Produce an exact copy of the listing.
========
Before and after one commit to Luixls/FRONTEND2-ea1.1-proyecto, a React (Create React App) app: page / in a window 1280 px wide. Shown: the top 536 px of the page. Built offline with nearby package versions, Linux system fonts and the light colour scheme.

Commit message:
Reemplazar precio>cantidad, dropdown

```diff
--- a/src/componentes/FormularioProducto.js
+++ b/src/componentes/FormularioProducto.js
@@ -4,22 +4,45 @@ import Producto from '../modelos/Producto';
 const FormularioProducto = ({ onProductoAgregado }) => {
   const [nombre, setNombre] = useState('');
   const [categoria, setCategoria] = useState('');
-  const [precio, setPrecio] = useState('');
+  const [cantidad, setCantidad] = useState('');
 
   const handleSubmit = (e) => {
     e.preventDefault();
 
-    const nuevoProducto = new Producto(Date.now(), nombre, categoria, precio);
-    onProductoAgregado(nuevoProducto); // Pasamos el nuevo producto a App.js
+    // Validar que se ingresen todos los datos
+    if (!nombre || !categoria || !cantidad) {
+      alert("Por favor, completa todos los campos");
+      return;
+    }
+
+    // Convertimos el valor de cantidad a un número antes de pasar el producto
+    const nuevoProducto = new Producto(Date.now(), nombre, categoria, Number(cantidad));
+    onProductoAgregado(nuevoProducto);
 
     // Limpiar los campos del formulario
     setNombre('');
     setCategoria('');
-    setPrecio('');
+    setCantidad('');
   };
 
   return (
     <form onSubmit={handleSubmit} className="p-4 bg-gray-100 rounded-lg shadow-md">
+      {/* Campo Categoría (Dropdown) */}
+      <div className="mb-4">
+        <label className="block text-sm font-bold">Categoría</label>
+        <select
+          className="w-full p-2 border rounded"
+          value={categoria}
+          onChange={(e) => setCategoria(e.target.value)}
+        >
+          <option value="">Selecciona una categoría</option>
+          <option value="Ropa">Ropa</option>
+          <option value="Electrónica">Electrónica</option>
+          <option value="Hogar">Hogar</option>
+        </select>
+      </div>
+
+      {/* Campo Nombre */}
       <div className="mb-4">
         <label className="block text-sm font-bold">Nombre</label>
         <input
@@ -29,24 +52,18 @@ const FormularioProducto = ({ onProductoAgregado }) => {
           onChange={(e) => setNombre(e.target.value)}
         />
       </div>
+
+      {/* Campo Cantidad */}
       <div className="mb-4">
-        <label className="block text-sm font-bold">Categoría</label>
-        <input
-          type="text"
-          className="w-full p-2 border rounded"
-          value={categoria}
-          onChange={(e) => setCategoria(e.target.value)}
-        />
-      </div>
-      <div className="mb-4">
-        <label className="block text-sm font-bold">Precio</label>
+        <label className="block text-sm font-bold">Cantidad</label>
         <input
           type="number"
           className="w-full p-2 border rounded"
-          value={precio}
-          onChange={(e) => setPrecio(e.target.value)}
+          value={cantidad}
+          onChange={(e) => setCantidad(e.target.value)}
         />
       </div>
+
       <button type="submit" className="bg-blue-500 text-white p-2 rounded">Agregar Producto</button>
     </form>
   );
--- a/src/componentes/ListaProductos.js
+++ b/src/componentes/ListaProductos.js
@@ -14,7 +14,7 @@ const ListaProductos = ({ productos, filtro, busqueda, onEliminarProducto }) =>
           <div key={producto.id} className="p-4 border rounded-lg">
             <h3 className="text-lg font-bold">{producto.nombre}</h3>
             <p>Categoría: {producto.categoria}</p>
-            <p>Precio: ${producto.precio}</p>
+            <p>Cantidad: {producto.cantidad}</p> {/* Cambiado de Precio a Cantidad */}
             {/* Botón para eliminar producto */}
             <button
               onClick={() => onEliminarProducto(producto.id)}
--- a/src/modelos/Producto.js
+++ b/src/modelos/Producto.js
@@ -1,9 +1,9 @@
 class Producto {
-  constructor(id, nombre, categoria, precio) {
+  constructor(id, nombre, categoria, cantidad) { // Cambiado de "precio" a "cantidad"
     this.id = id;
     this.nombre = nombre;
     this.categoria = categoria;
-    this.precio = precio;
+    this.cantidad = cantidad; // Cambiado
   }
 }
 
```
========
[Result of the exercise]
Before and after one commit to Luixls/FRONTEND2-ea1.1-proyecto, a React (Create React App) app: page / in a window 1280 px wide. Shown: the top 536 px of the page. Built offline with nearby package versions, Linux system fonts and the light colour scheme.

Commit message:
Reemplazar precio>cantidad, dropdown

```diff
--- a/src/componentes/FormularioProducto.js
+++ b/src/componentes/FormularioProducto.js
@@ -4,22 +4,45 @@ import Producto from '../modelos/Producto';
 const FormularioProducto = ({ onProductoAgregado }) => {
   const [nombre, setNombre] = useState('');
   const [categoria, setCategoria] = useState('');
-  const [precio, setPrecio] = useState('');
+  const [cantidad, setCantidad] = useState('');
 
   const handleSubmit = (e) => {
     e.preventDefault();
 
-    const nuevoProducto = new Producto(Date.now(), nombre, categoria, precio);
-    onProductoAgregado(nuevoProducto); // Pasamos el nuevo producto a App.js
+    // Validar que se ingresen todos los datos
+    if (!nombre || !categoria || !cantidad) {
+      alert("Por favor, completa todos los campos");
+      return;
+    }
+
+    // Convertimos el valor de cantidad a un número antes de pasar el producto
+    const nuevoProducto = new Producto(Date.now(), nombre, categoria, Number(cantidad));
+    onProductoAgregado(nuevoProducto);
 
     // Limpiar los campos del formulario
     setNombre('');
     setCategoria('');
-    setPrecio('');
+    setCantidad('');
   };
 
   return (
     <form onSubmit={handleSubmit} className="p-4 bg-gray-100 rounded-lg shadow-md">
+      {/* Campo Categoría (Dropdown) */}
+      <div className="mb-4">
+        <label className="block text-sm font-bold">Categoría</label>
+        <select
+          className="w-full p-2 border rounded"
+          value={categoria}
+          onChange={(e) => setCategoria(e.target.value)}
+        >
+          <option value="">Selecciona una categoría</option>
+          <option value="Ropa">Ropa</option>
+          <option value="Electrónica">Electrónica</option>
+          <option value="Hogar">Hogar</option>
+        </select>
+      </div>
+
+      {/* Campo Nombre */}
       <div className="mb-4">
         <label className="block text-sm font-bold">Nombre</label>
         <input
@@ -29,24 +52,18 @@ const FormularioProducto = ({ onProductoAgregado }) => {
           onChange={(e) => setNombre(e.target.value)}
         />
       </div>
+
+      {/* Campo Cantidad */}
       <div className="mb-4">
-        <label className="block text-sm font-bold">Categoría</label>
-        <input
-          type="text"
-          className="w-full p-2 border rounded"
-          value={categoria}
-          onChange={(e) => setCategoria(e.target.value)}
-        />
-      </div>
-      <div className="mb-4">
-        <label className="block text-sm font-bold">Precio</label>
+        <label className="block text-sm font-bold">Cantidad</label>
         <input
           type="number"
           className="w-full p-2 border rounded"
-          value={precio}
-          onChange={(e) => setPrecio(e.target.value)}
+          value={cantidad}
+          onChange={(e) => setCantidad(e.target.value)}
         />
       </div>
+
       <button type="submit" className="bg-blue-500 text-white p-2 rounded">Agregar Producto</button>
     </form>
   );
--- a/src/componentes/ListaProductos.js
+++ b/src/componentes/ListaProductos.js
@@ -14,7 +14,7 @@ const ListaProductos = ({ productos, filtro, busqueda, onEliminarProducto }) =>
           <div key={producto.id} className="p-4 border rounded-lg">
             <h3 className="text-lg font-bold">{producto.nombre}</h3>
             <p>Categoría: {producto.categoria}</p>
-            <p>Precio: ${producto.precio}</p>
+            <p>Cantidad: {producto.cantidad}</p> {/* Cambiado de Precio a Cantidad */}
             {/* Botón para eliminar producto */}
             <button
               onClick={() => onEliminarProducto(producto.id)}
--- a/src/modelos/Producto.js
+++ b/src/modelos/Producto.js
@@ -1,9 +1,9 @@
 class Producto {
-  constructor(id, nombre, categoria, precio) {
+  constructor(id, nombre, categoria, cantidad) { // Cambiado de "precio" a "cantidad"
     this.id = id;
     this.nombre = nombre;
     this.categoria = categoria;
-    this.precio = precio;
+    this.cantidad = cantidad; // Cambiado
   }
 }
 
```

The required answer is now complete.